May. What! had he so?
Glo. What! think you we are Turks, or infidels? Or that we would, against the form of law, Proceed thus rashly in the villain's death; But that the extreme peril of the case, The peace of England, and our persons' safety, Enforc'd us to this execution?
May. Now, fair befal you! he deserv'd his death; And your good graces both have well proceeded, To warn false traitors from the like attempts. I never look'd for better at his hands, After he once fell in with mistress Shore.
Buck. Yet had we not determin’d he should die,
Glo. And to that end we wish'd your lordship here, To avoid the censures of the carping world.
Buck. But since you came too late of our intent, Yet witness what you hear we did intend: And so, my good lord mayor, we bid farewell.
[Exit Lord Mayor. Glo. Go, after, after, cousin Buckingham. The mayor towards Guildhall hies him in all post:
There, at your meetest vantage of the time,
father: Yet touch this sparingly, as 'twere far off; Because, my lord, you know, my mother lives.
Buck. Doubt not, my lord; I'll play the orator, As if the golden fee, for which I plead, Were for myself: and so, my lord, adieu. Glo. If you thrive well, bring them to Baynard's
shall find me well accompanied, With reverend fathers, and well-learned bishops.
Buck. I go; and, towards three or four o'clock, Look for the news that the Guild-hall affords.
[Exit BUCKINGHAM. Glo. Go, Lovel, with all speed to Doctor Shaw.?—
6- to Baynard's castle;) It was originally built by Baynard, a nobleman who (according to Stowe's account) came in with the conqueror. This edifice which stood in Thames-street, has long been pulled down, though parts of its strong foundation are still visible at low water. The site of it is now a timber-yard.
Go thou [To Cat.) to friar Penker;-bid them both Meet me, within this hour, at Baynard's castle.

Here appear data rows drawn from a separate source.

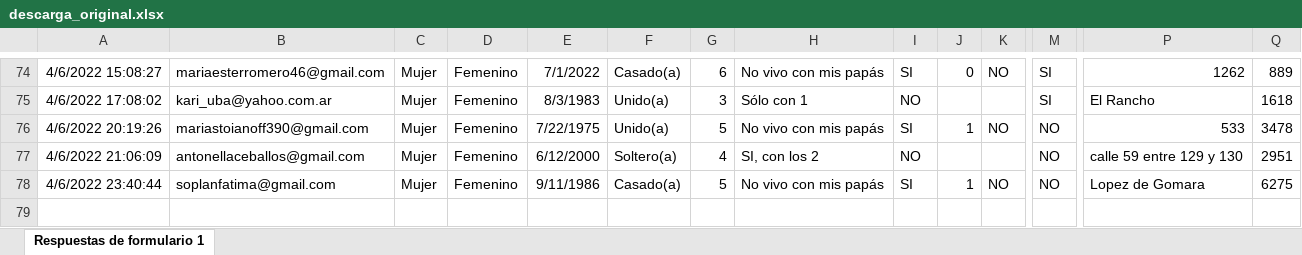
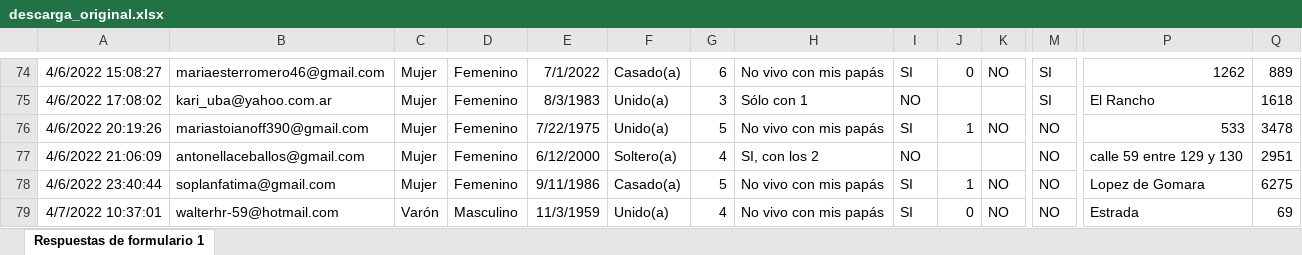
Before and after one commit to diegoteca/cuanti_analisis_de_datos, an Excel workbook: Inputs/descarga_original.xlsx, sheet Respuestas de formulario 1, drawn as a sheet; only a part is shown, gaps mark what is left out; values as stored, in another font and other column widths than the file's, no borders; charts and pictures not drawn; rows hold the shown columns only; the diff names each change by its address in the sheet, - before the commit and + after, or states it on an @@ line.

```diff
--- a/Inputs/descarga_original.xlsx (sheet Respuestas de formulario 1)
+++ b/Inputs/descarga_original.xlsx (sheet Respuestas de formulario 1)
+row 79: 4/7/2022 10:37:01 | walterhr-59@hotmail.com | Varón | Masculino | 11/3/1959 | Unido(a) | 4 | No vivo con mis papás | SI | 0 | NO | NO | Estrada | 69
```
Also changed, not shown: 21 other files.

Exeunt Lovel and CATESBY. Now will I in, to take some privy order To draw the brats of Clarence out of sight; And to give notice, that no manner of person Have, any time, recourse unto the princes. (Exit.
Enter a Scrivener. Scriv. Here is the indictment of the good lord
Hastings; Which in a set hand fairly is engross'd, That it may be to-day read o'er in Paul's. And mark how well the sequel hangs together:Eleven hours I have spent to write it over, For yesternight by Catesby was it sent me; The precedent was full as long a doing: And yet within these five hours Hastings liv'd, Untainted, unexamin’d, free, at liberty. Here's a good world the while!-Who is so gross,
to doctor Shaw,-] Shaw and Penker were two popular preachers.--Instead of a pamphlet being published by the Secretary of the Treasury, to furnish the advocates for the administration of the day, with plausible topicks of argument on great political measures, (the established mode of the present time) formerly it was customary to publish the court creed from the pulpit at Saint Paul's Cross. As Richard now employed Dr. Shaw to support his claim to the crown, so, about fifteen years before, the great Earl of Warwick employed his chaplain Dr. Goddard to convince the people that Henry VI. ought to be restored, and that Edward IV. was an usurper. MALONE.
The precedent - ] The original draft from which the engrossment was made.